Pull every line of the entries that has the word "pattern".

## [The input]
....................
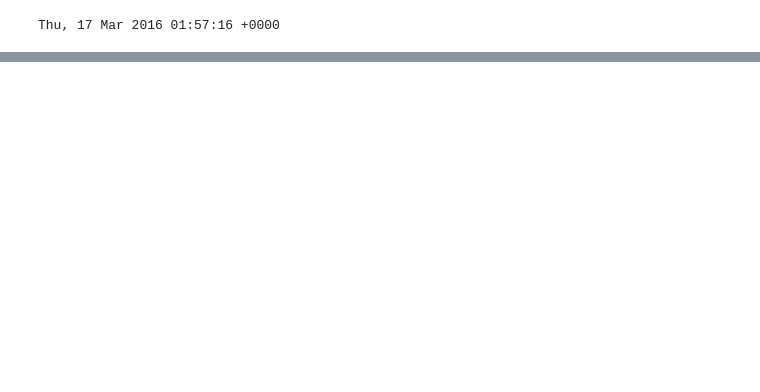
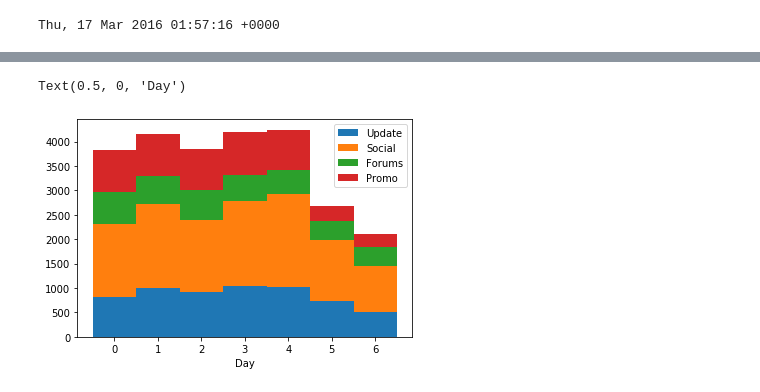
Before and after one commit to karjas/mailsort_project, a Jupyter notebook: scripts/Date extraction.ipynb, the cells around one changed output, grey strips where cells are left out. Cells and saved outputs as stored; diff of their text form; code cells hidden in the pictures; blank space fills up the shorter version.

```diff
--- a/scripts/Date extraction.ipynb
+++ b/scripts/Date extraction.ipynb
@@ -36,0 +96,14 @@ plt.savefig("time.png")
+# %%
+upd =list(compress(days2, lab == 0))
+sod =list(compress(days2, lab == 1))
+fod =list(compress(days2, lab == 2))
+prd =list(compress(days2, lab == 3))
+
+dbins = np.linspace(-0.5,6.5,8)
+
+plt.hist([prd,upd,sod,fod],bins = dbins, stacked=True)
+plt.legend(["Update", "Social", "Forums", "Promo"])
+plt.xlabel("Day")
+# %% [output]
+Text(0.5, 0, 'Day')
+[figure, added]
```
Also changed, not shown: parts of 9 cells of this notebook, 5 other files.
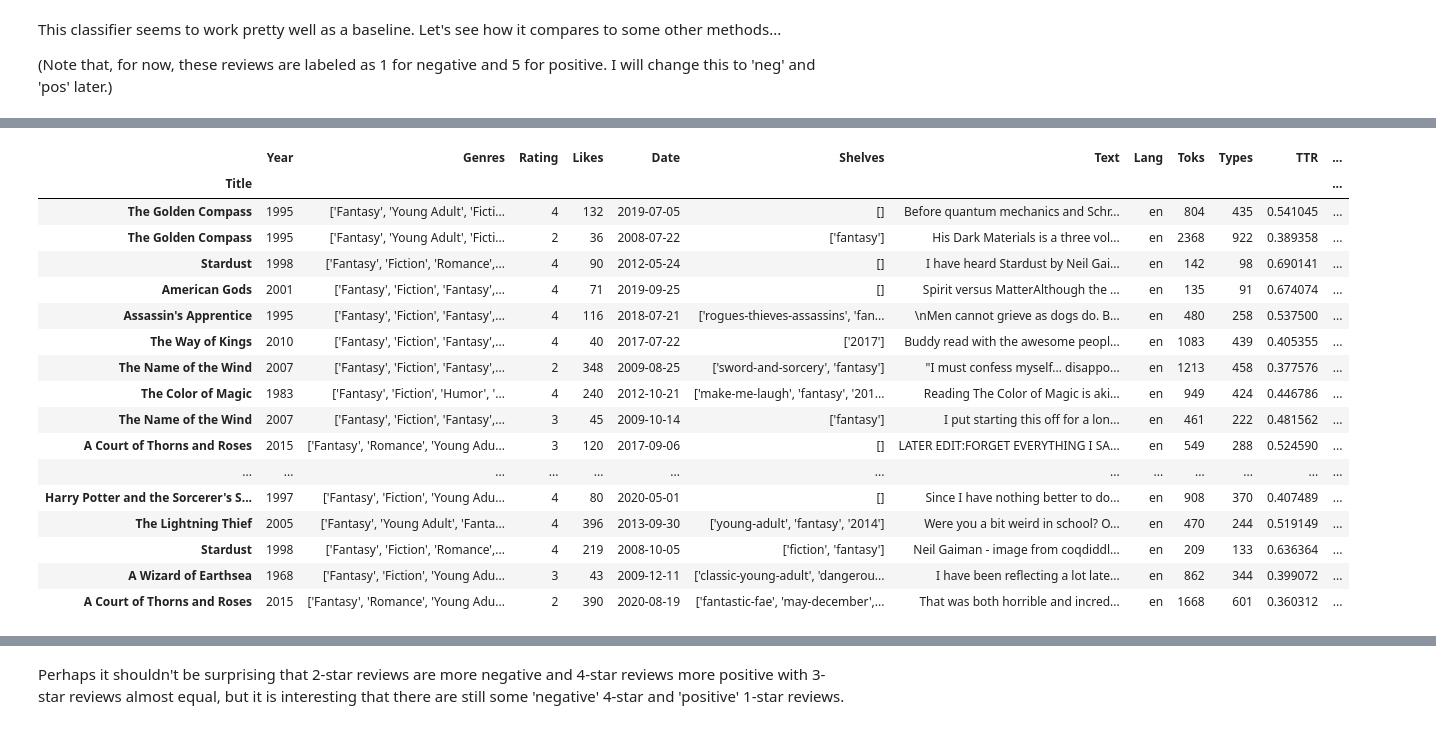
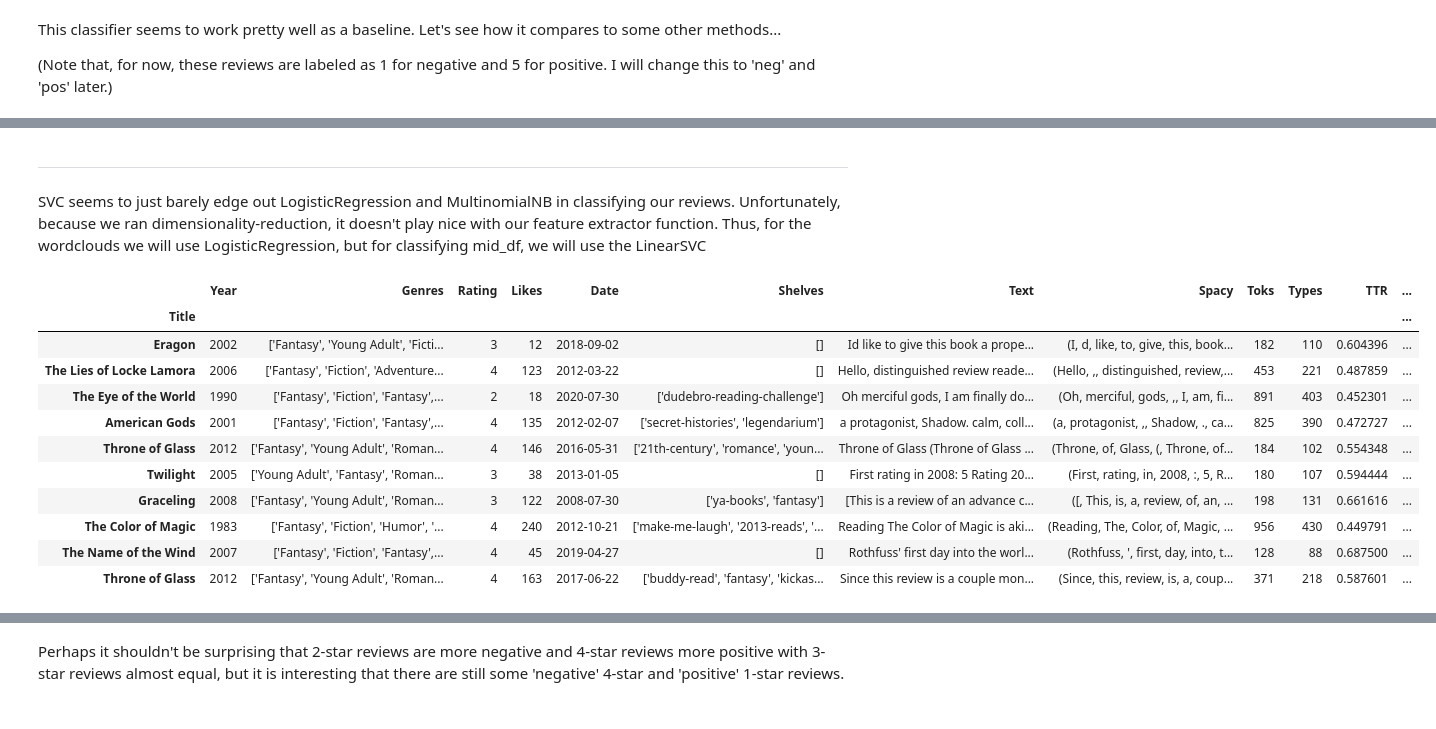
Before and after one commit to MichaelBarmada/Goodreads-Sentiment-Analysis, a Jupyter notebook: analysis.ipynb, the cells around one changed output, grey strips where cells are left out. Saved outputs shown, nothing was run; the diff lists cells and outputs as text; code cells hidden in the pictures.

```diff
--- a/analysis.ipynb
+++ b/analysis.ipynb
@@ -218,0 +258,6 @@ reviews_df.head()
+# %%
+pattern = re.compile("\'.+?\'")
+
+reviews_df.Genres = reviews_df.Genres.map(pattern.findall)
+reviews_df.Shelves = reviews_df.Shelves.map(pattern.findall)
+reviews_df.sample(5)
@@ -218,0 +294,13 @@ reviews_df.head()
+# %%
+# Take a look at most commonly-used shelves (& eliminate those used only once)...
+
+shelf_list = Counter()
+for row in reviews_df.Shelves:
+    for tag in row:
+        shelf_list.update([tag])
+
+print('Before:', len(shelf_list))
+clean_list = [sh for sh in shelf_list if shelf_list[sh] > 1]
+print('After:', len(clean_list))
+
+shelf_list.most_common(20)
@@ -218,0 +311,9 @@ reviews_df.head()
+# %%
+# Remove shelf tags from nonlex_df.Shelves that occur only once. First we need a new function to filter the lists...
+
+def shelf_duster(mess):
+    clean = [sh for sh in mess if sh in clean_list]
+    return clean
+
+reviews_df.Shelves = reviews_df.Shelves.map(shelf_duster)
+reviews_df.sample(10)
@@ -459,8 +682,0 @@ This classifier seems to work pretty well as a baseline. Let's see how it compar
-# %%
-from sklearn.linear_model import LogisticRegression
-
-lr_clf = LogisticRegression()
-lr_clf.fit(x_train_tfidf, y_train)
-
-y_pred = lr_clf.predict(x_test_tfidf)
-sklearn.metrics.accuracy_score(y_test, y_pred)
@@ -616,26 +799,25 @@ Pipeline(memory=None,
+# %% [markdown]
+---
+# %% [markdown]
+SVC seems to just barely edge out LogisticRegression and MultinomialNB in classifying our reviews. Unfortunately, because we ran dimensionality-reduction, it doesn't play nice with our feature extractor function. Thus, for the wordclouds we will use LogisticRegression, but for classifying mid_df, we will use the LinearSVC
 # %%
-pred = grid_search.best_estimator_.predict(mid_df.Text)
+mid_tfidf = reviewVzer.transform(mid_df.Text)
+pred = svc_pipe.predict(mid_tfidf)
 mid_df['Sentiment'] = pred
-mid_df.sample(20)
+mid_df.sample(10)
 # %% [output]
-|  | Year | Genres | Rating | Likes | Date | Shelves | Text | Lang | Toks | Types | TTR | ... |
+|  | Year | Genres | Rating | Likes | Date | Shelves | Text | Spacy | Toks | Types | TTR | ... |
 | Title |  |  |  |  |  |  |  |  |  |  |  | ... |
-| The Golden Compass | 1995 | ['Fantasy', 'Young Adult', 'Ficti... | 4 | 132 | 2019-07-05 | [] | Before quantum mechanics and Schr... | en | 804 | 435 | 0.541045 | ... |
-| The Golden Compass | 1995 | ['Fantasy', 'Young Adult', 'Ficti... | 2 | 36 | 2008-07-22 | ['fantasy'] | His Dark Materials is a three vol... | en | 2368 | 922 | 0.389358 | ... |
-| Stardust | 1998 | ['Fantasy', 'Fiction', 'Romance',... | 4 | 90 | 2012-05-24 | [] | I have heard Stardust by Neil Gai... | en | 142 | 98 | 0.690141 | ... |
-| American Gods | 2001 | ['Fantasy', 'Fiction', 'Fantasy',... | 4 | 71 | 2019-09-25 | [] | Spirit versus MatterAlthough the ... | en | 135 | 91 | 0.674074 | ... |
-| Assassin's Apprentice | 1995 | ['Fantasy', 'Fiction', 'Fantasy',... | 4 | 116 | 2018-07-21 | ['rogues-thieves-assassins', 'fan... | \nMen cannot grieve as dogs do. B... | en | 480 | 258 | 0.537500 | ... |
-| The Way of Kings | 2010 | ['Fantasy', 'Fiction', 'Fantasy',... | 4 | 40 | 2017-07-22 | ['2017'] | Buddy read with the awesome peopl... | en | 1083 | 439 | 0.405355 | ... |
-| The Name of the Wind | 2007 | ['Fantasy', 'Fiction', 'Fantasy',... | 2 | 348 | 2009-08-25 | ['sword-and-sorcery', 'fantasy'] | "I must confess myself... disappo... | en | 1213 | 458 | 0.377576 | ... |
-| The Color of Magic | 1983 | ['Fantasy', 'Fiction', 'Humor', '... | 4 | 240 | 2012-10-21 | ['make-me-laugh', 'fantasy', '201... | Reading The Color of Magic is aki... | en | 949 | 424 | 0.446786 | ... |
-| The Name of the Wind | 2007 | ['Fantasy', 'Fiction', 'Fantasy',... | 3 | 45 | 2009-10-14 | ['fantasy'] | I put starting this off for a lon... | en | 461 | 222 | 0.481562 | ... |
-| A Court of Thorns and Roses | 2015 | ['Fantasy', 'Romance', 'Young Adu... | 3 | 120 | 2017-09-06 | [] | LATER EDIT:FORGET EVERYTHING I SA... | en | 549 | 288 | 0.524590 | ... |
-| ... | ... | ... | ... | ... | ... | ... | ... | ... | ... | ... | ... | ... |
-| Harry Potter and the Sorcerer's S... | 1997 | ['Fantasy', 'Fiction', 'Young Adu... | 4 | 80 | 2020-05-01 | [] | Since I have nothing better to do... | en | 908 | 370 | 0.407489 | ... |
-| The Lightning Thief | 2005 | ['Fantasy', 'Young Adult', 'Fanta... | 4 | 396 | 2013-09-30 | ['young-adult', 'fantasy', '2014'] | Were you a bit weird in school? O... | en | 470 | 244 | 0.519149 | ... |
-| Stardust | 1998 | ['Fantasy', 'Fiction', 'Romance',... | 4 | 219 | 2008-10-05 | ['fiction', 'fantasy'] | Neil Gaiman - image from coqdiddl... | en | 209 | 133 | 0.636364 | ... |
-| A Wizard of Earthsea | 1968 | ['Fantasy', 'Fiction', 'Young Adu... | 3 | 43 | 2009-12-11 | ['classic-young-adult', 'dangerou... | I have been reflecting a lot late... | en | 862 | 344 | 0.399072 | ... |
-| A Court of Thorns and Roses | 2015 | ['Fantasy', 'Romance', 'Young Adu... | 2 | 390 | 2020-08-19 | ['fantastic-fae', 'may-december',... | That was both horrible and incred... | en | 1668 | 601 | 0.360312 | ... |
+| Eragon | 2002 | ['Fantasy', 'Young Adult', 'Ficti... | 3 | 12 | 2018-09-02 | [] | Id like to give this book a prope... | (I, d, like, to, give, this, book... | 182 | 110 | 0.604396 | ... |
+| The Lies of Locke Lamora | 2006 | ['Fantasy', 'Fiction', 'Adventure... | 4 | 123 | 2012-03-22 | [] | Hello, distinguished review reade... | (Hello, ,, distinguished, review,... | 453 | 221 | 0.487859 | ... |
+| The Eye of the World | 1990 | ['Fantasy', 'Fiction', 'Fantasy',... | 2 | 18 | 2020-07-30 | ['dudebro-reading-challenge'] | Oh merciful gods, I am finally do... | (Oh, merciful, gods, ,, I, am, fi... | 891 | 403 | 0.452301 | ... |
+| American Gods | 2001 | ['Fantasy', 'Fiction', 'Fantasy',... | 4 | 135 | 2012-02-07 | ['secret-histories', 'legendarium'] | a protagonist, Shadow. calm, coll... | (a, protagonist, ,, Shadow, ., ca... | 825 | 390 | 0.472727 | ... |
+| Throne of Glass | 2012 | ['Fantasy', 'Young Adult', 'Roman... | 4 | 146 | 2016-05-31 | ['21th-century', 'romance', 'youn... | Throne of Glass (Throne of Glass ... | (Throne, of, Glass, (, Throne, of... | 184 | 102 | 0.554348 | ... |
+| Twilight | 2005 | ['Young Adult', 'Fantasy', 'Roman... | 3 | 38 | 2013-01-05 | [] | First rating in 2008: 5 Rating 20... | (First, rating, in, 2008, :, 5, R... | 180 | 107 | 0.594444 | ... |
+| Graceling | 2008 | ['Fantasy', 'Young Adult', 'Roman... | 3 | 122 | 2008-07-30 | ['ya-books', 'fantasy'] | [This is a review of an advance c... | ([, This, is, a, review, of, an, ... | 198 | 131 | 0.661616 | ... |
+| The Color of Magic | 1983 | ['Fantasy', 'Fiction', 'Humor', '... | 4 | 240 | 2012-10-21 | ['make-me-laugh', '2013-reads', '... | Reading The Color of Magic is aki... | (Reading, The, Color, of, Magic, ... | 956 | 430 | 0.449791 | ... |
+| The Name of the Wind | 2007 | ['Fantasy', 'Fiction', 'Fantasy',... | 4 | 45 | 2019-04-27 | [] | Rothfuss' first day into the worl... | (Rothfuss, ', first, day, into, t... | 128 | 88 | 0.687500 | ... |
+| Throne of Glass | 2012 | ['Fantasy', 'Young Adult', 'Roman... | 4 | 163 | 2017-06-22 | ['buddy-read', 'fantasy', 'kickas... | Since this review is a couple mon... | (Since, this, review, is, a, coup... | 371 | 218 | 0.587601 | ... |
 # %%
 mid_df[mid_df.Rating== 2].Sentiment.value_counts()
 mid_df[mid_df.Rating== 3].Sentiment.value_counts()
```
Also changed, not shown: parts of 184 cells of this notebook.
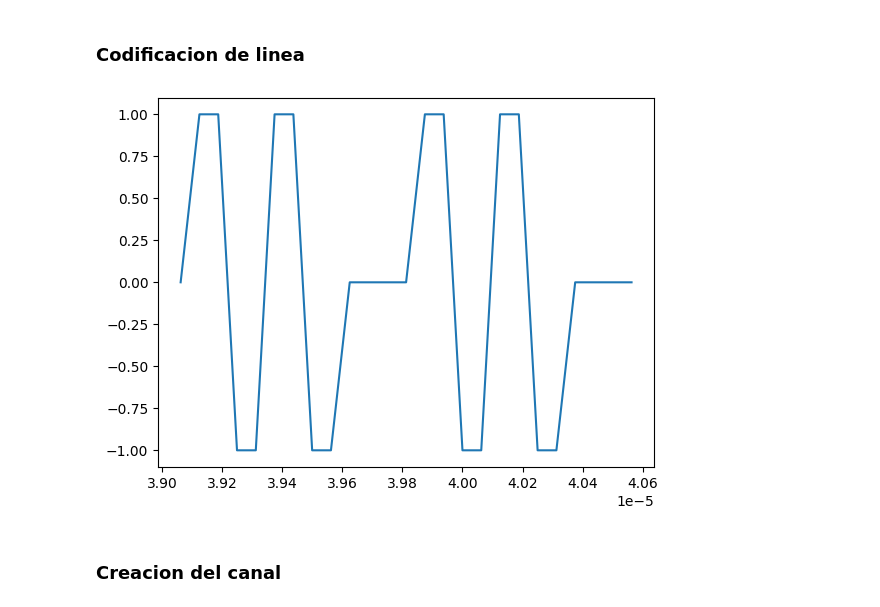
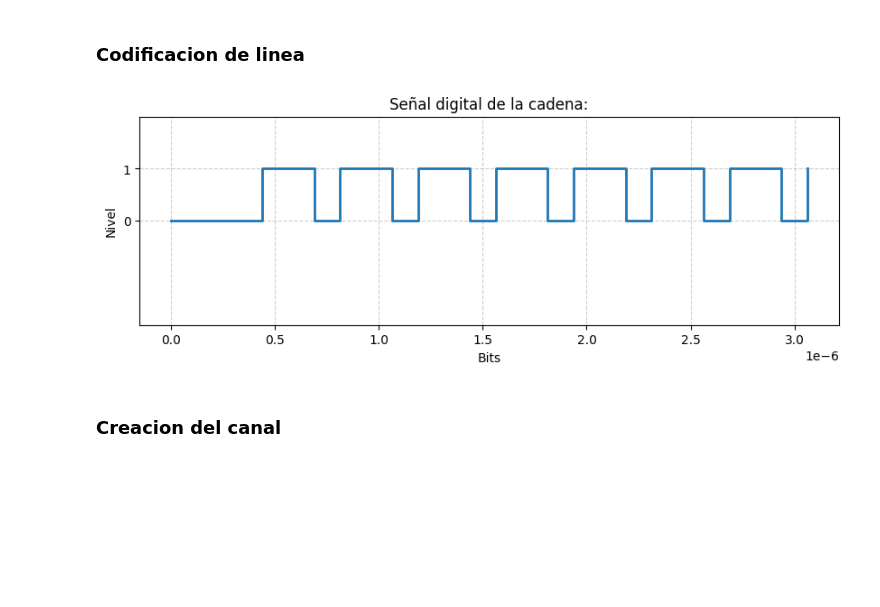
Before and after one commit to jbcgames/Laboratorio_1_Procesamiento, a Jupyter notebook: Proyecto_Cuantizacion.ipynb, the cells around one changed output. Cells and saved outputs as stored; diff of their text form; code cells hidden in the pictures; blank space fills up the shorter version.

```diff
--- a/Proyecto_Cuantizacion.ipynb
+++ b/Proyecto_Cuantizacion.ipynb
@@ -161,13 +143,9 @@ def codificacion_polar_retorno_cero(x_cuantizada, num_bits):
         for bit in byte:
             if bit == '1':
                 x_bipolar_retorno_cero.append(1)
-                x_bipolar_retorno_cero.append(1)
-                x_bipolar_retorno_cero.append(0)
                 x_bipolar_retorno_cero.append(0)
             else:
                 x_bipolar_retorno_cero.append(-1)
-                x_bipolar_retorno_cero.append(-1)
-                x_bipolar_retorno_cero.append(0)
                 x_bipolar_retorno_cero.append(0)
     return x_bipolar_retorno_cero
 def codificacion_unipolar(x_cuantizada, num_bits):
@@ -178,10 +156,8 @@ def codificacion_unipolar(x_cuantizada, num_bits):
     for byte in x_binario:
         for bit in byte:
             if bit == '1':
-                x_unipolar.append(2)
-                x_unipolar.append(2)
+                x_unipolar.append(1)
             else:
-                x_unipolar.append(0)
                 x_unipolar.append(0)
     return x_unipolar
 def codificacion_polar(x_cuantizada, num_bits):
@@ -193,9 +169,7 @@ def codificacion_polar(x_cuantizada, num_bits):
         for bit in byte:
             if bit == '1':
                 x_bipolar.append(1)
-                x_bipolar.append(1)
             else:
-                x_bipolar.append(-1)
                 x_bipolar.append(-1)
     return x_bipolar
 def codificacion_manchester(x_cuantizada, num_bits):
@@ -207,13 +181,9 @@ def codificacion_manchester(x_cuantizada, num_bits):
         for bit in byte:
             if bit == '1':
                 x_manchester.append(1)
-                x_manchester.append(1)
-                x_manchester.append(-1)
                 x_manchester.append(-1)
             else:
                 x_manchester.append(-1)
-                x_manchester.append(-1)
-                x_manchester.append(1)
                 x_manchester.append(1)
     return x_manchester
 def codificacion_manchester_diferencial(x_cuantizada, num_bits):
@@ -227,13 +197,9 @@ def codificacion_manchester_diferencial(x_cuantizada, num_bits):
             if bit == '1':
                 ultimo_bit = -ultimo_bit
                 x_manchester_diff.append(ultimo_bit)
-                x_manchester_diff.append(ultimo_bit)
-                x_manchester_diff.append(-ultimo_bit)
                 x_manchester_diff.append(-ultimo_bit)
             else:
                 x_manchester_diff.append(ultimo_bit)
-                x_manchester_diff.append(ultimo_bit)
-                x_manchester_diff.append(-ultimo_bit)
                 x_manchester_diff.append(-ultimo_bit)
     return x_manchester_diff
 def codificacion_AMI(x_cuantizada, num_bits):
@@ -260,53 +226,51 @@ def codificacion_unipolar_vuelta_cero(x_cuantizada, num_bits):
     for byte in x_binario:
         for bit in byte:
             if bit == '1':
-                x_unipolar_retorno_cero.append(2)
-                x_unipolar_retorno_cero.append(2)
-                x_unipolar_retorno_cero.append(0)
+                x_unipolar_retorno_cero.append(1)
                 x_unipolar_retorno_cero.append(0)
             else:
-                x_unipolar_retorno_cero.append(0)
-                x_unipolar_retorno_cero.append(0)
                 x_unipolar_retorno_cero.append(0)
                 x_unipolar_retorno_cero.append(0)
     return x_unipolar_retorno_cero
 def codificacion_polar_retorno_cero(x_cuantizada, num_bits):
     # Convertir a binario
     x_binario = [numpy.binary_repr(val, width=num_bits) for val in x_cuantizada]
     # Codificacion bipolar con retorno a cero
     x_bipolar_retorno_cero = []
     for byte in x_binario:
         for bit in byte:
             if bit == '1':
                 x_bipolar_retorno_cero.append(1)
-                x_bipolar_retorno_cero.append(1)
-                x_bipolar_retorno_cero.append(0)
                 x_bipolar_retorno_cero.append(0)
             else:
                 x_bipolar_retorno_cero.append(-1)
-                x_bipolar_retorno_cero.append(-1)
-                x_bipolar_retorno_cero.append(0)
                 x_bipolar_retorno_cero.append(0)
     return x_bipolar_retorno_cero
 # Prueba de codificacion
 x_paridad = agregar_paridad_1_bit(x_cuantizada, num_bits)
 x_unipolar = codificacion_unipolar(x_paridad, num_bits+1)
 x_bi_vuelta_cero = codificacion_unipolar_vuelta_cero(x_paridad, num_bits+1)
 x_polar = codificacion_polar(x_paridad, num_bits+1)
 x_polar_vuelta_cero = codificacion_polar_retorno_cero(x_paridad, num_bits+1)
 x_AMI = codificacion_AMI(x_paridad, num_bits+1)
 x_manchester = codificacion_manchester(x_paridad, num_bits+1)
 x_manchester_diff = codificacion_manchester_diferencial(x_paridad, num_bits+1)
 tiempo_unipolar = numpy.arange(0, len(x_unipolar)) * (1/(1000*f*4))  # ajustar el tiempo a la nueva tasa de bits
 
 #Grafica de codificacion unipolar
 
-x_Codificacion= x_AMI
-plt.figure()
-plt.plot(tiempo_unipolar[625:650],x_Codificacion[625:650])
+x_Codificacion= x_unipolar
+plt.figure(figsize=(10, 3))
+plt.step(tiempo_unipolar[:50], x_Codificacion[:50], where='post', linewidth=2)
+plt.ylim(-2, 2)
+plt.yticks([0, 1])
+plt.xlabel('Bits')
+plt.ylabel('Nivel')
+plt.title(f'Señal digital de la cadena:')
+plt.grid(True, which='both', linestyle='--', alpha=0.6)
 plt.show()
 # %% [output]
-[figure, old version]
+[figure, new version]
 # %% [markdown]
 ### Creacion del canal
 # %%
```
Also changed, not shown: parts of 5 cells of this notebook.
....................
## [Response for this exercise]
+pattern = re.compile("\'.+?\'")
+reviews_df.Genres = reviews_df.Genres.map(pattern.findall)
+reviews_df.Shelves = reviews_df.Shelves.map(pattern.findall)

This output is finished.